Without batting an eye, the mother replied, "She's not incarcerated. She's homeshooled!"
In our discussion of Dr. Frankel's five-item "Checklist for Joining Other Children at Play," we noted that homeschooled kids will usually invite a kid on the sidelines to join them right at Step One, thus making Steps Two through Five rather moot. Homeschoolers are simply friendlier than the kids in Dr. Frankel's experience. They're more inclined to recruit "poor Rudolph" to join in their reindeer games than [public] schooled kids are.
So, if the type of social code-acquisition that takes place in unfriendly schoolyards is so darned important, why are homeschooled kids "happier, better adjusted and more sociable" than children attending institutional schools? The overriding goal of these rules of etiquette is to help people avoid giving offense to others, yet homeschoolers seem to disregard them with impunity--transcend them, really. What gives?
I personally believe that the secret of homeschooled kids' success is simple: they sincerely value other people more than the average institutionally-schooled child does. At least three factors encourage this heightened respect for others.
First, there's the civilizing influence of near-constant parental presence. By this I do not mean that homeschooled kids treat each other with respect because of the immediate threat of Mom's disciplinary action during playtime. I mean that homeschooling parents can take advantage of opportunities to transmit core values like the Golden Rule all day long, so their kids are more likely to have internalized such respectful principles by the time they show up at the park.
Second, homeschooled kids treat others well because they see the value of expanding their circle of friends. When a kid shares captivity with thirty classmates on a daily basis, she may consider everyone outside her immediate clique of four or five girls to be expendable. But given homeschoolers' more limited pool of potential playmates, they know it would be foolish for them to discard a potential best friend on the basis of a few years' age difference, body size and/or weight, hairstyle, or other irrelevancies.
Rather than being "disadvantaged by a lack of peers," I believe that homeschoolers' "lack of peers" is precisely the reason they tend to be "more sociable" than other kids.

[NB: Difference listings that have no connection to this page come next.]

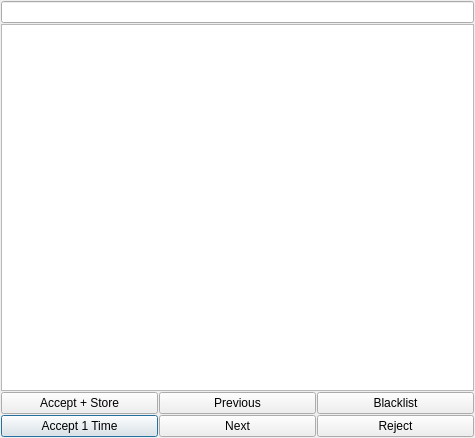
Above: ui/cert-candidate.ui from berndhs/egalite before the change. Below: the same form after it.
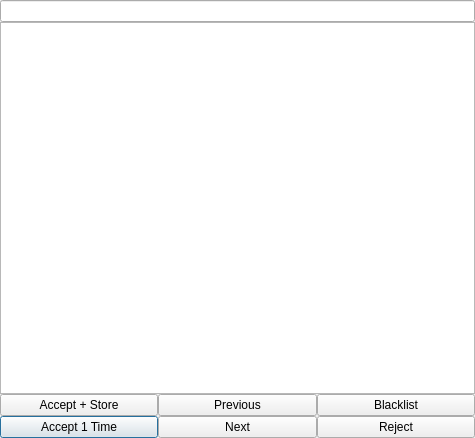
That is the form after the change.

Commit message: even smaller margins - I want content, not margins

```diff
--- a/ui/cert-candidate.ui
+++ b/ui/cert-candidate.ui
@@ -69,7 +69,7 @@
    </item>
   </layout>
  </widget>
- <layoutdefault spacing="1" margin="1"/>
+ <layoutdefault spacing="0" margin="0"/>
  <resources/>
  <connections/>
 </ui>
```
The commit also changes 18 other files.
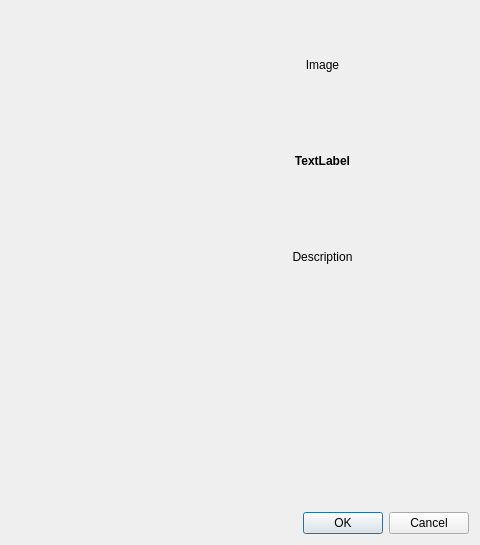
Above: apps/vaporgui/NewRendererDialog.ui from StasJ/vapor-formatted before the change; both pictures show x 148 to 628 and y 85 to 630 of the 628 by 630 pixel window. Below: the same form after it.
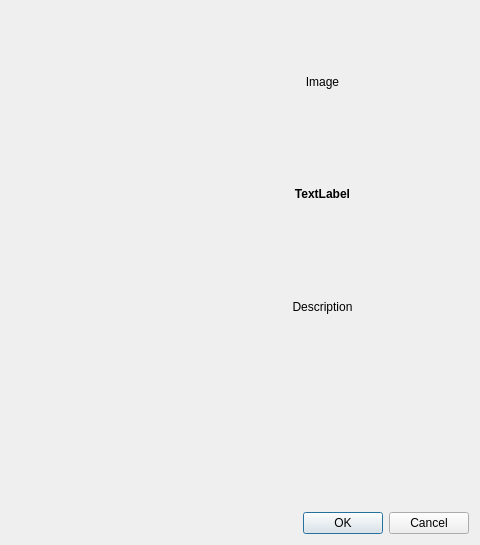
That is the form after the change.

Commit message: changed stretch of NewRendererDialog right panel

Diff of the .ui file:
```diff
--- a/apps/vaporgui/NewRendererDialog.ui
+++ b/apps/vaporgui/NewRendererDialog.ui
@@ -154,7 +154,7 @@
          <height>16777215</height>
         </size>
        </property>
-       <layout class="QVBoxLayout" name="verticalLayout" stretch="1,0,1,1">
+       <layout class="QVBoxLayout" name="verticalLayout" stretch="2,0,2,1">
         <property name="spacing">
          <number>-1</number>
         </property>
@@ -252,7 +252,7 @@
              <x>0</x>
              <y>0</y>
              <width>291</width>
-             <height>151</height>
+             <height>181</height>
             </rect>
            </property>
            <property name="sizePolicy">
```
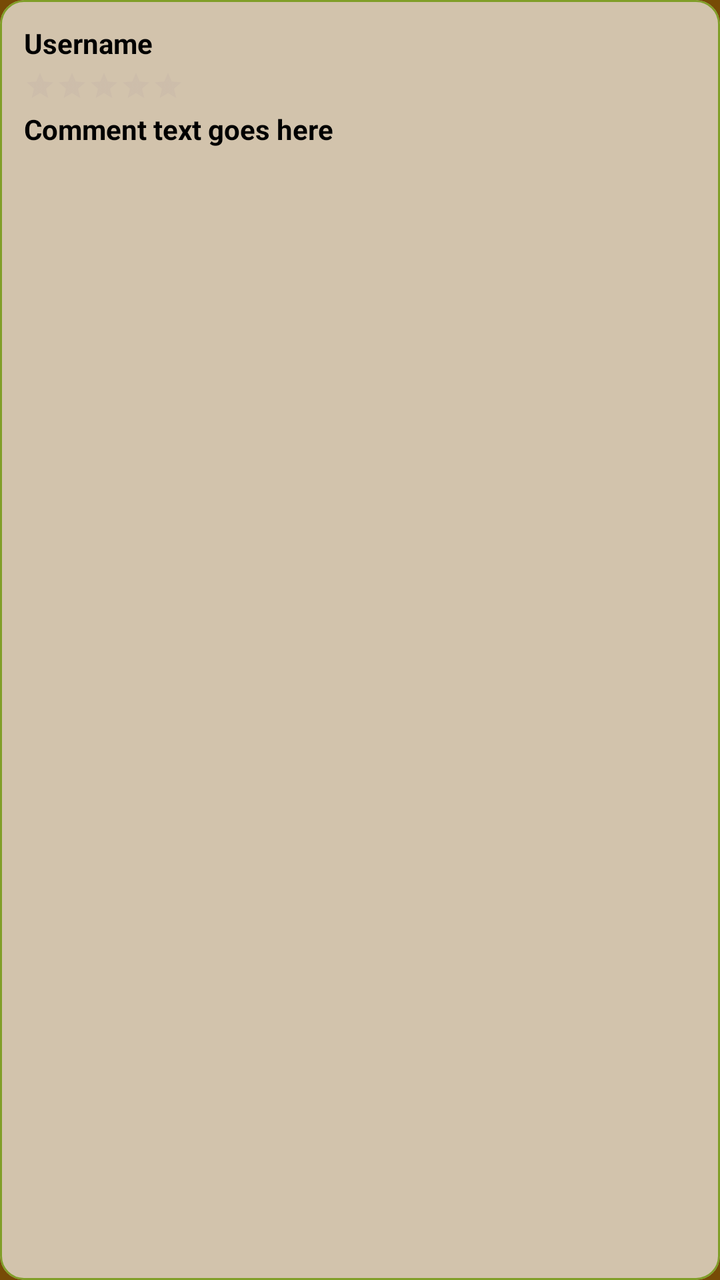
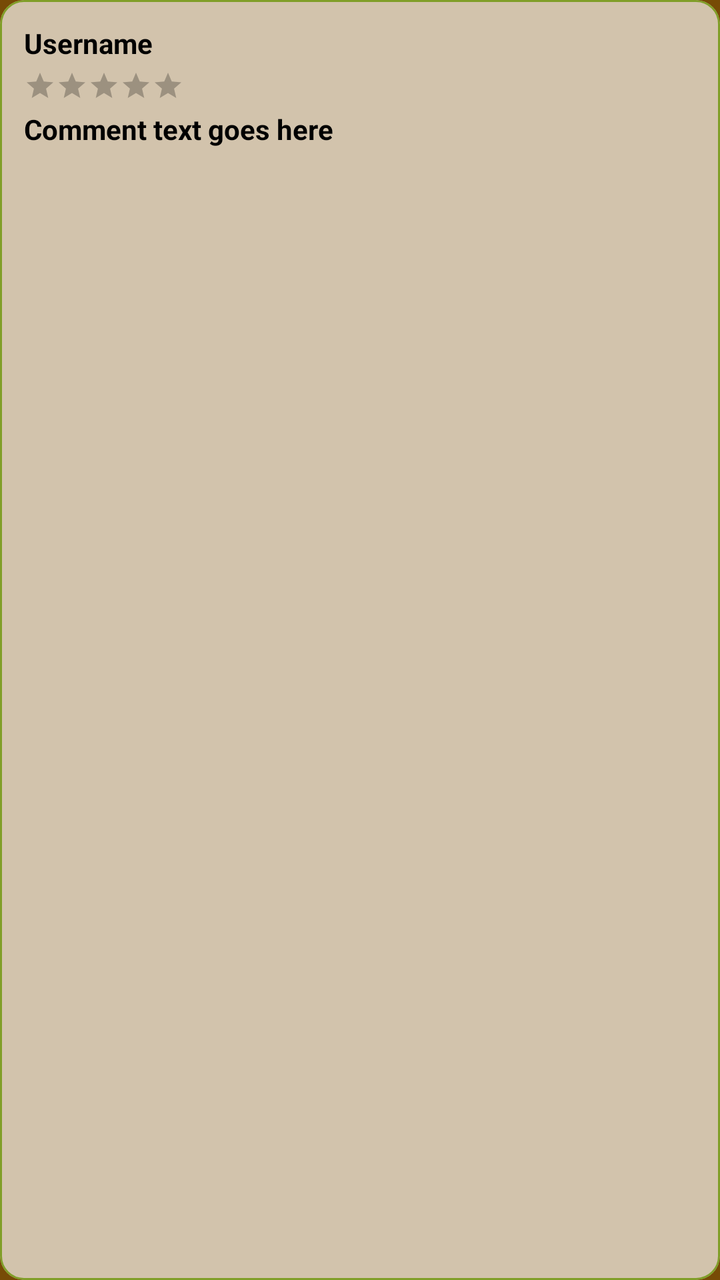

Before-and-after screenshots of an Android layout around one commit, followed by the original layout XML and the change that was made.
<!-- AndroidManifest.xml: application theme Theme.Fruits_App -->
<!-- res/layout/item_comment.xml -->
<?xml version="1.0" encoding="utf-8"?>
<com.google.android.material.card.MaterialCardView xmlns:android="http://schemas.android.com/apk/res/android"
    xmlns:app="http://schemas.android.com/apk/res-auto"
    android:layout_width="match_parent"
    android:layout_height="wrap_content"
    android:layout_margin="8dp"
    app:cardBackgroundColor="#AAFFFFFF"
    app:cardCornerRadius="12dp"
    app:cardElevation="0dp"
    app:strokeColor="@color/leaf_green_top"
    app:strokeWidth="1dp">

    <LinearLayout
        android:layout_width="match_parent"
        android:layout_height="wrap_content"
        android:orientation="vertical"
        android:padding="12dp">

        <TextView
            android:id="@+id/tvCommentUser"
            android:layout_width="wrap_content"
            android:layout_height="wrap_content"
            android:textStyle="bold"
            android:textColor="@color/black"
            android:text="@string/username_hint" />

        <RatingBar
            android:id="@+id/ratingBar"
            style="?android:attr/ratingBarStyleSmall"
            android:layout_width="wrap_content"
            android:layout_height="wrap_content"
            android:layout_marginTop="4dp"
            android:isIndicator="true"
            android:numStars="5"
            android:progressTint="@color/bold_yellow_card" />

        <TextView
            android:id="@+id/tvCommentText"
            android:layout_width="wrap_content"
            android:layout_height="wrap_content"
            android:layout_marginTop="4dp"
            android:textColor="@color/black"
            android:textStyle="bold"
            android:text="@string/comment_placeholder" />

    </LinearLayout>
</com.google.android.material.card.MaterialCardView>
<!-- resources referenced by this layout -->
<resources>
  <color name="black">#FF000000</color>
  <color name="bold_yellow_card">#AAc58f11</color>
  <color name="leaf_green_top">#809E28</color>
  <string name="comment_placeholder">Comment text goes here</string>
  <string name="username_hint">Username</string>
  <style name="Theme.Fruits_App" parent="Base.Theme.Fruits_App" />
  <style name="Base.Theme.Fruits_App" parent="Theme.Material3.DayNight.NoActionBar">
          <item name="android:windowBackground">@color/woody_brown_bg</item>
          <item name="android:statusBarColor">@color/leaf_green_top</item>
  
          
          <item name="colorPrimary">@color/leaf_green_top</item>
          <item name="colorOnPrimary">@color/white</item>
          <item name="colorSecondary">@color/bold_yellow_card</item>
          <item name="colorOnSecondary">@color/white</item>
  
          
          <item name="colorSurface">@color/woody_brown_bg</item>
          <item name="colorOnSurface">@color/white</item>
          <item name="colorSurfaceContainer">@color/woody_brown_bg</item>
          <item name="colorOnSurfaceVariant">@color/white</item>
          <item name="android:textColorPrimary">@color/white</item>
          <item name="android:textColorSecondary">@color/bark_brown_secondary</item>
  
          
          <item name="alertDialogTheme">@style/CustomAlertDialog</item>
  
          
          <item name="colorSecondaryContainer">@color/bold_yellow_card</item>
          <item name="colorOnSecondaryContainer">@color/white</item>
  
          
          <item name="android:itemBackground">@color/bark_brown_secondary</item>
          <item name="android:panelBackground">@color/bark_brown_secondary</item>
          <item name="actionOverflowMenuStyle">@style/OverflowMenu</item>
          <item name="actionBarPopupTheme">@style/PopupOverlay</item>
      </style>
  <color name="woody_brown_bg">#774B06</color>
  <color name="white">#FFFFFFFF</color>
  <color name="bark_brown_secondary">#bfada6</color>
  <style name="CustomAlertDialog" parent="Theme.Material3.DayNight.Dialog.Alert">
          <item name="colorSurface">@color/woody_brown_bg</item>
          <item name="android:background">@color/woody_brown_bg</item>
      </style>
  <style name="OverflowMenu" parent="Widget.Material3.PopupMenu.Overflow">
          <item name="android:popupBackground">@color/woody_brown_bg</item>
      </style>
  <style name="PopupOverlay" parent="ThemeOverlay.Material3.Dark">
          <item name="android:colorBackground">@color/woody_brown_bg</item>
          <item name="colorSurface">@color/woody_brown_bg</item>
          <item name="colorSurfaceContainer">@color/woody_brown_bg</item>
          <item name="colorOnSurface">@color/white</item>
          <item name="android:textColorPrimary">@color/white</item>
          <item name="android:textColorSecondary">@color/bark_brown_secondary</item>
          <item name="colorControlNormal">@color/white</item>
          <item name="android:panelBackground">@color/woody_brown_bg</item>
          <item name="android:itemBackground">@color/woody_brown_bg</item>
      </style>
</resources>

<!-- the commit's change to res/layout/item_comment.xml (unified diff, before → after) -->
@@ -32,7 +32,8 @@
             android:layout_marginTop="4dp"
             android:isIndicator="true"
             android:numStars="5"
-            android:progressTint="@color/bold_yellow_card" />
+            android:progressTint="@color/bold_yellow_card"
+            android:progressBackgroundTint="@color/black" />
 
         <TextView
             android:id="@+id/tvCommentText"
<!-- resource entries referenced after the edit -->
@@ -23,6 +23,7 @@
           <item name="colorOnSurfaceVariant">@color/white</item>
           <item name="android:textColorPrimary">@color/white</item>
           <item name="android:textColorSecondary">@color/bark_brown_secondary</item>
+          <item name="colorControlNormal">@color/black</item>
   
           
           <item name="alertDialogTheme">@style/CustomAlertDialog</item>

And third, since they do not have a continuous audience of peers telling them with whom they may associate, if they wish to avoid teasing and ostracism, homeschoolers' one-on-one friendships can be a more private matter...more personal, more honest, more heartfelt. If a homeschooled kid strikes up a conversation with a girl after ballet class, it's none of her Girl Scout friends' business; the new friendship exists in its own universe, on its own terms. A homeschooler can develop her own criteria for what kind of person makes an attractive friend.
(It suddenly occurs to me that I have yet to see homeschooled preteens engaged in public displays of affection for the opposite sex, although I frequently witness such displays as I drive past the local junior high and high school. Do the French-kissers really love each other so intensely that they are blind to the crowds of their classmates and teachers flowing around them? No, it's far more likely that the "passionate" couple has merely staged the whole disgusting episode--actually, the whole disgusting relationship--for the benefit of the largest possible audience. Their behavior is the equivalent of screaming, "Look at me, everybody, I've got a boyfriend/girlfriend! Lookee, lookee, lookee!")
Anyway, back to the concept of genuinely valuing others.
Most of the social codes outlined by Dr. Frankel have at their basis in avoidance; if you violate these rules, you may end up offending someone, with dire social consequences. But if homeschoolers simply practice respect for others, that's much more proactive and positive. It's also more practical than memorizing a bunch of rules for various situations. Respect is always appropriate, and always appreciated.
Contact the author:
Julie Ann Sih
as posted on CaliforniaHS
Updated October 30, 2008